The bridge connecting San Francisco and the East Bay is reopening a day early on Tuesday after undergoing emergency structural repairs - a relief to commuters who had been dreading bottlenecks and delays along one of the busiest rush-hour corridors in the nation.
The California Department of Transportation announcement restores an earlier timeline for reopening the San Francisco-Oakland Bay bridge, which was pushed back over the long holiday weekend when crews discovered a significant crack Saturday while making other repairs.
After the crack was discovered, CDOT Director Randy Iwasaki had asked commuters for "patience" while the problem was fixed and set reopening for 5 a.m. Wednesday.
But early Tuesday, he said the bridge had been inspected, would be open at 7am PDT, and was "safer than when we closed it on Friday."
The department said some 280,000 vehicles cross the 73-year-old bridge each day. Although vital to commuters, the span is overshadowed by its more famous cousin, the Golden Gate Bridge.
The crack was discovered on a bridge beam Saturday but repair crews worked overtime to get the problem fixed. Had it taken longer, it would have been first time the bridge was closed on a working day since the Loma Prieta earthquake of 1989, when a section of the bridge collapsed.
The bridge had originally been closed so that a football-field-sized, 3,300-ton section of the eastern span could be cut out and replaced with a new, pre-built double-deck section. The work was part of a seismic upgrade and had to be completed 150 feet above the ground.

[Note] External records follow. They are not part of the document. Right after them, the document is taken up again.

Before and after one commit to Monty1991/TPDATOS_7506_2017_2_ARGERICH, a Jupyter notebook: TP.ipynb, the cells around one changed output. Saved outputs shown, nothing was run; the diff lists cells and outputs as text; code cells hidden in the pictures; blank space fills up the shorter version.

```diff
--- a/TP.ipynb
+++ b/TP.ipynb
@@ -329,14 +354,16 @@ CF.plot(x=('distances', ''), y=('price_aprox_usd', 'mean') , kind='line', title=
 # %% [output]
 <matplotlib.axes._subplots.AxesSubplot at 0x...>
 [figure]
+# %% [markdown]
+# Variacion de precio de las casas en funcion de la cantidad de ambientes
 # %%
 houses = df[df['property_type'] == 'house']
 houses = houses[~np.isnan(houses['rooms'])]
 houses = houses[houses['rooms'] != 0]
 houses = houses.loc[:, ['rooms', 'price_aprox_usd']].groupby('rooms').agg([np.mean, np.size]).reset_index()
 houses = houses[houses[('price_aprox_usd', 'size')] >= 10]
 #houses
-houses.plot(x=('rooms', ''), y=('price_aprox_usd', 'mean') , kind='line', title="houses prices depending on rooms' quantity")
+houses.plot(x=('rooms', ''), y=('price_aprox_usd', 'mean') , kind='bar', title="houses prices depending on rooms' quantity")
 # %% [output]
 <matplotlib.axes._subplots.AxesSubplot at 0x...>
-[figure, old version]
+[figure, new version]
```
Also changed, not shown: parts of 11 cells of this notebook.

The new section connects the bridge with a short detour that will be used until a new east span is completed by 2013.
From NPR staff and wire services